Lack of Support. When you’re talking to the current franchisees, find out about the support system offered by the franchisor. A support system offered by a corporate office as well as a franchisee network is one of the top reasons people choose to open a franchise; without this, you’re basically just starting a business like anyone else. As mentioned before, don’t just talk to the top franchisees that you are referred to by the franchisor; seek out mid-range franchisees and find out about the support they have gotten from the franchisor, especially during troubled times. Our economy is always changing and signing on with a franchisor who will be there through thick and thin is crucial when choosing a franchise.
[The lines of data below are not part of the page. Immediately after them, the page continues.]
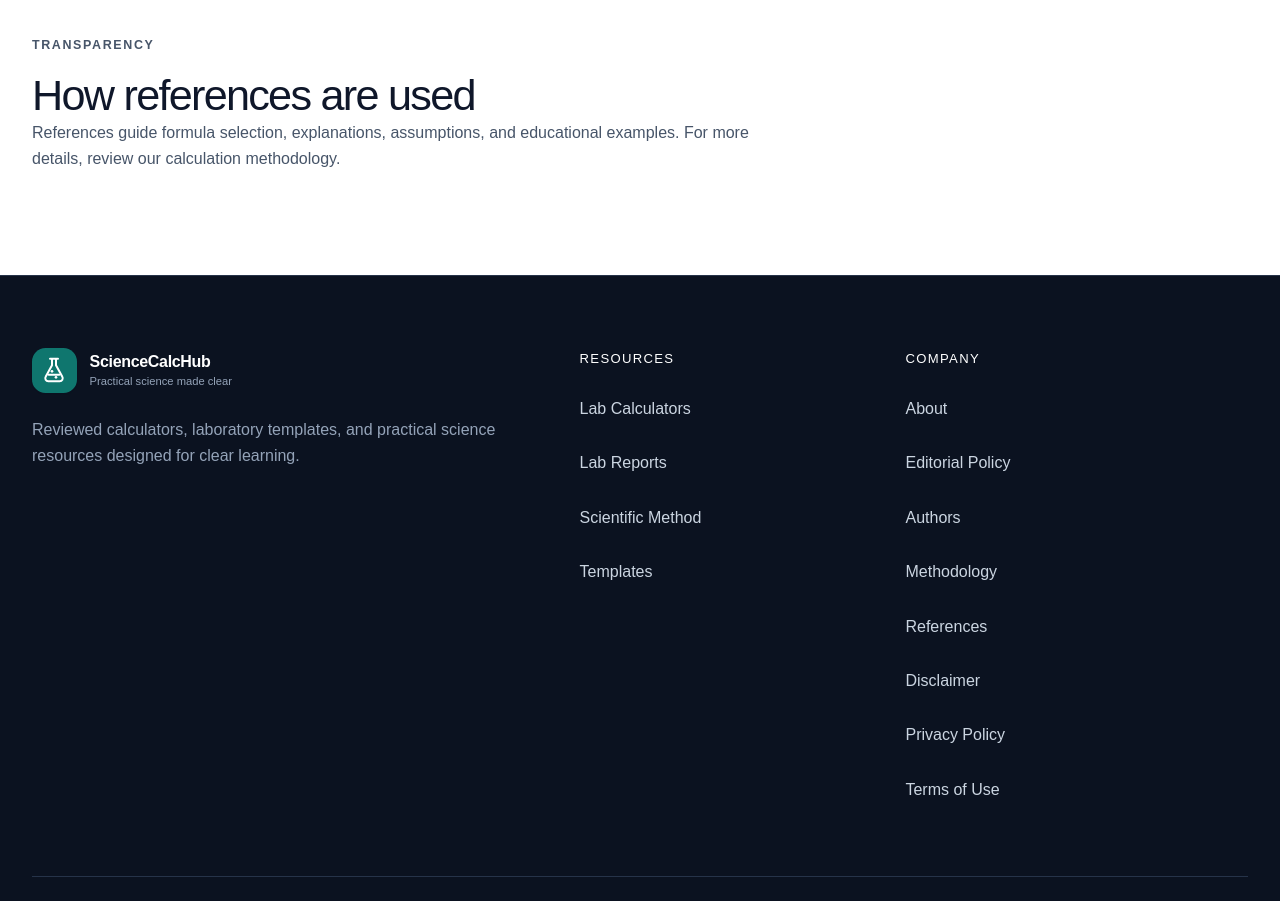
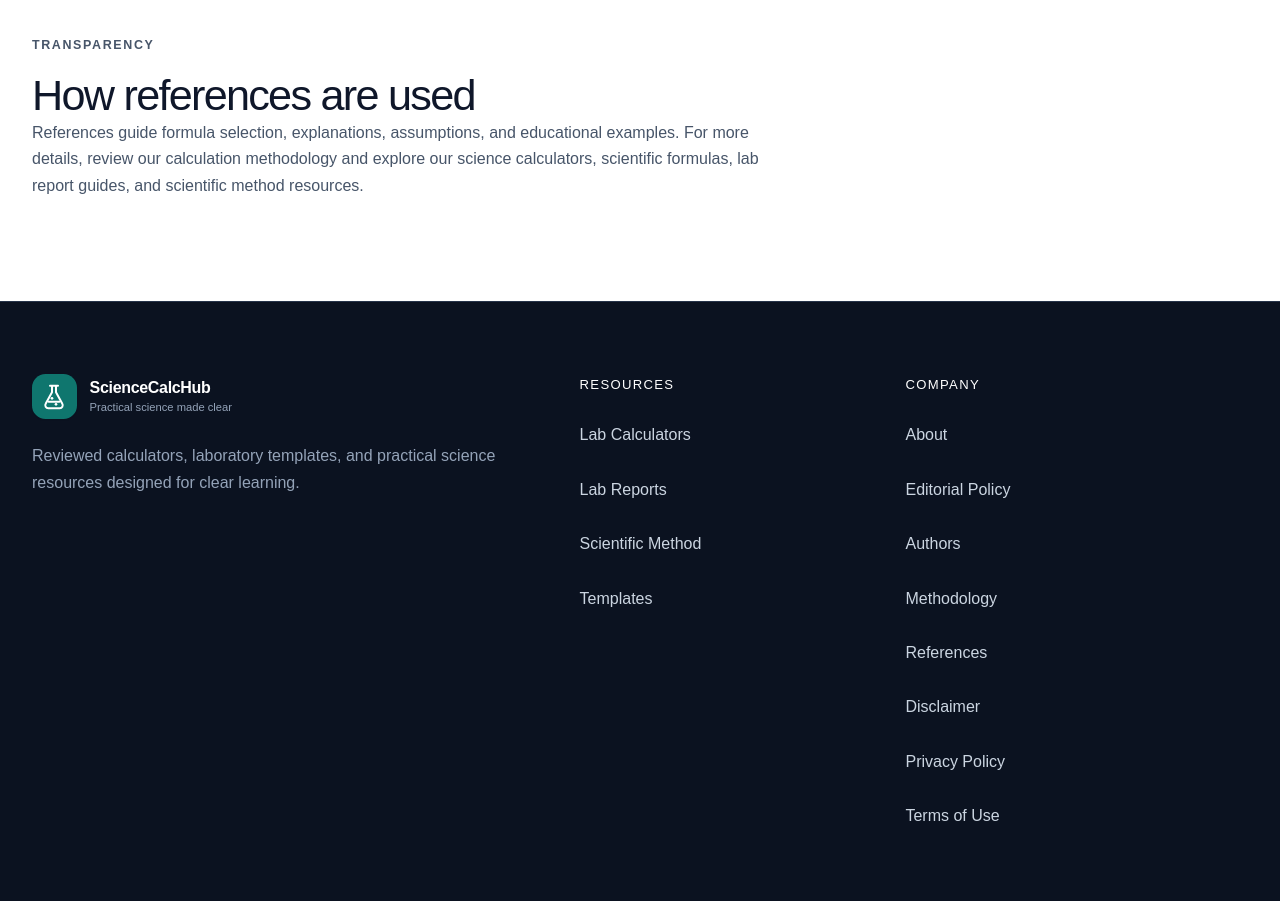
Before and after one commit to deeplevelpro-cpu/tools-for-science-lab, a Next.js app: page /references in a window 1280 px wide. Shown: the part 1020-1921 px from the top of the page. Built offline with nearby package versions, Linux system fonts and the light colour scheme; no server answers.

Commit message:
SEO: optimize calculator category CTR metadata and fix audit validation

```diff
--- a/scripts/seo/audit-pages.mjs
+++ b/scripts/seo/audit-pages.mjs
@@ -412,13 +412,21 @@ const pages = walk(appDirectory)
       (isHomepage &&
         inherited.hasJsonLd);
 
-    const h1Count = countMatches(
+    const linkedSourceText =
+      collectLocalSource(filePath);
+
+    const ownH1Count = countMatches(
       text,
       /<h1(?:\s[^>]*)?>/g,
     );
 
-    const linkedSourceText =
-      collectLocalSource(filePath);
+    const h1Count =
+      ownH1Count > 0
+        ? ownH1Count
+        : countMatches(
+            linkedSourceText,
+            /<h1(?:\s[^>]*)?>/g,
+          );
 
     const resolvedPageHasJsonLd =
       hasJsonLd(linkedSourceText) ||
--- a/src/app/calculators/chemistry/page.tsx
+++ b/src/app/calculators/chemistry/page.tsx
@@ -16,14 +16,14 @@ const category = calculatorCategories.find(
 const pagePath = "/calculators/chemistry";
 
 export const metadata: Metadata = {
-  title: `${category.name} | ScienceCalcHub`,
-  description: category.description,
+  title: "Chemistry Calculators | Molarity, Stoichiometry & Formula Tools",
+  description: "Chemistry calculators for molarity, solutions, reactions, stoichiometry, and chemical formulas with examples, units, and step-by-step explanations.",
   alternates: {
     canonical: pagePath,
   },
   openGraph: {
     title: category.name,
-    description: category.description,
+    description: "Chemistry calculators for molarity, solutions, reactions, stoichiometry, and chemical formulas with examples, units, and step-by-step explanations.",
     type: "website",
     url: absoluteUrl(pagePath),
   },
@@ -36,7 +36,7 @@ export const metadata: Metadata = {
     card: "summary_large_image",
     title: "ScienceCalcHub",
     description:
-      "Science calculators and educational tools for students, teachers, and researchers.",
+      "Chemistry calculators for chemical equations, solutions, reactions, molarity, and formulas with educational explanations and examples.",
   },
 };
 
--- a/src/app/calculators/force-calculator/page.tsx
+++ b/src/app/calculators/force-calculator/page.tsx
@@ -4,13 +4,10 @@ import type { Metadata } from "next";
 import Link from "next/link";
 
 import { ForceCalculator } from "@/components/calculators/force-calculator";
-<<<<<<< HEAD
 import { CalculatorPageShell } from "@/components/calculators/calculator-page-shell";
-=======
 import { CalculatorVisual } from "@/components/calculator-visuals/calculator-visual";
 import { ForceVisual } from "@/components/calculator-visuals/force-visual";
 import { CalculatorTrustPanel } from "@/components/calculator-trust";
->>>>>>> aab2dc8 (SEO: add calculator visual learning system and trust improvements)
 import { Container } from "@/components/ui/container";
 import { siteConfig } from "@/config/site";
 import { absoluteUrl } from "@/lib/seo/url";
--- a/src/app/calculators/laboratory/page.tsx
+++ b/src/app/calculators/laboratory/page.tsx
@@ -16,14 +16,14 @@ const category = calculatorCategories.find(
 const pagePath = "/calculators/laboratory";
 
 export const metadata: Metadata = {
-  title: `${category.name} | ScienceCalcHub`,
-  description: category.description,
+  title: "Laboratory Calculators | Measurement, Error & Statistics Tools",
+  description: "Laboratory calculators for measurements, uncertainty, statistics, and error analysis with formulas, examples, and scientific data tools for students and researchers.",
   alternates: {
     canonical: pagePath,
   },
   openGraph: {
     title: category.name,
-    description: category.description,
+    description: "Laboratory calculators for measurements, uncertainty, statistics, and error analysis with formulas, examples, and scientific data tools for students and researchers.",
     type: "website",
     url: absoluteUrl(pagePath),
   },
@@ -36,7 +36,7 @@ export const metadata: Metadata = {
     card: "summary_large_image",
     title: "ScienceCalcHub",
     description:
-      "Science calculators and educational tools for students, teachers, and researchers.",
+      "Laboratory calculators for measurements, uncertainty, statistics, error analysis, and scientific data processing for students, researchers, and science professionals.",
   },
 };
 
--- a/src/app/calculators/page.tsx
+++ b/src/app/calculators/page.tsx
@@ -12,10 +12,10 @@ import { createCollectionSchema } from "@/lib/seo/collection-schema";
 import { createCalculatorHubFAQSchema } from "@/lib/seo/calculator-hub-faq-schema";
 
 const pageTitle =
-  "Free Science Calculators";
+  "Free Science Calculators | Physics, Chemistry & Lab Tools";
 
 const pageDescription =
-  "Use free physics, chemistry, statistics, and laboratory calculators with tested formulas, unit guidance, worked examples, and step-by-step solutions.";
+  "Free science calculators for physics, chemistry, and laboratory work. Solve equations with formulas, examples, units, and step-by-step explanations.";
 
 const pagePath = "/calculators";
 
--- a/src/app/calculators/physics/page.tsx
+++ b/src/app/calculators/physics/page.tsx
@@ -16,14 +16,14 @@ const category = calculatorCategories.find(
 const pagePath = "/calculators/physics";
 
 export const metadata: Metadata = {
-  title: `${category.name} | ScienceCalcHub`,
-  description: category.description,
+  title: "Physics Calculators | Motion, Force, Energy & Formula Tools",
+  description: "Physics calculators for motion, force, energy, and mechanics with formulas, equations, examples, units, and step-by-step solutions for students and teachers.",
   alternates: {
     canonical: pagePath,
   },
   openGraph: {
     title: category.name,
-    description: category.description,
+    description: "Physics calculators for motion, force, energy, and mechanics with formulas, equations, examples, units, and step-by-step solutions for students and teachers.",
     type: "website",
     url: absoluteUrl(pagePath),
   },
@@ -36,7 +36,7 @@ export const metadata: Metadata = {
     card: "summary_large_image",
     title: "ScienceCalcHub",
     description:
-      "Science calculators and educational tools for students, teachers, and researchers.",
+      "Physics calculators for equations, motion, force, energy, mechanics, and scientific problem solving with formulas and explanations.",
   },
 };
 
--- a/src/app/references/page.tsx
+++ b/src/app/references/page.tsx
@@ -116,10 +116,26 @@ export default function ReferencesPage() {
               <h2>How references are used</h2>
               <p>
                 References guide formula selection, explanations,
-                assumptions, and educational examples. For more details,
-                review our{" "}
+                assumptions, and educational examples. For more details, review our{" "}
                 <Link href="/methodology">
                   calculation methodology
+                </Link>
+                {" "}
+                and explore our{" "}
+                <Link href="/calculators">
+                  science calculators
+                </Link>
+                ,{" "}
+                <Link href="/formulas">
+                  scientific formulas
+                </Link>
+                ,{" "}
+                <Link href="/lab-reports">
+                  lab report guides
+                </Link>
+                , and{" "}
+                <Link href="/scientific-method">
+                  scientific method resources
                 </Link>
                 .
               </p>
--- a/src/config/site.ts
+++ b/src/config/site.ts
@@ -8,7 +8,7 @@ export const siteConfig = {
   name: "ScienceCalcHub",
   shortName: "ScienceCalcHub",
   description:
-    "ScienceCalcHub provides accurate physics, chemistry, and laboratory calculators with step-by-step explanations, formulas, examples, worksheets, and educational resources for students and teachers.",
+    "ScienceCalcHub offers physics, chemistry, and laboratory calculators with formulas, examples, step-by-step solutions, and learning resources for students and teachers.",
   url: normalizeUrl(process.env.NEXT_PUBLIC_SITE_URL ?? fallbackUrl),
   locale: "en_US",
   language: "en",
--- a/src/content/calculators/categories.ts
+++ b/src/content/calculators/categories.ts
@@ -61,7 +61,7 @@ export const calculatorCategories: readonly CalculatorCategory[] = [
     name: "Laboratory Calculators",
     category: "Laboratory",
     description:
-      "Use laboratory calculators for measurements, uncertainty, statistics, error analysis, and scientific data processing.",
+      "Use laboratory calculators for measurements, uncertainty, statistics, error analysis, and scientific data processing with formulas and tools for students, researchers, and science professionals.",
     introduction:
       "Laboratory calculators help students, researchers, and scientists analyze experimental measurements, evaluate uncertainty, process scientific data, and improve laboratory reporting workflows. These tools support accurate interpretation of experimental results using established statistical and measurement methods.",
     formulaAreas: [
```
Financial Instability. All businesses go through up’s and down’s and analyzing a potential franchise’s financial records is a necessary part of your due diligence. The Franchise Disclosure Document should provide you with net profits, geographic relevance, franchisee backgrounds, average incomes, gross sales, financial statements, royalty information and bankruptcy history. Using this information, you should be able to determine how the franchise is doing financially and what the future looks like. Past behavior is an excellent predicator of future behavior and if you reveal anything sketchy during your research, do not put yourself at risk by signing on with this franchisor.
Longevity but few franchises. If the franchise itself has been around for a while but they have fewer franchises than expected, this is something to take note of. Not having many franchises in the face of a seemingly perfect offering means there is something else at play that is causing franchisees to bail. Oftentimes, the franchisor will place a gag order on past franchisees to ensure they are not able to tarnish their name or warn potential franchisees. A quick internet search may reveal a few things about past franchisees and give you some insight as to how things are handled when a franchisee becomes unhappy. Depending on the nature of the business, this could vary but not having many franchises in combination with any of these other red flags is definitely something to be wary of.
Many successful entrepreneurs begin their careers by buying into a franchise. A proven business model, network of franchisees, and a time-tested product can majorly assist in the road to owning a business. But no matter how great a franchise appears to be, arm yourself with as much information as possible so that you can make an educated decision. Like any major milestone, purchasing a franchise is life changing and before locking yourself in, do your homework to make sure the franchisor is supportive, stable and successful. Many of our intermediaries (myself included) have owned franchises and we have also helped dozens of small business owners buy and sell franchises of their very own. You can also find out what franchised businesses we currently have up for sale. We applaud you for taking the first steps to making your dream of owning a business a reality and hope that this article can help you find the right franchising fit for you.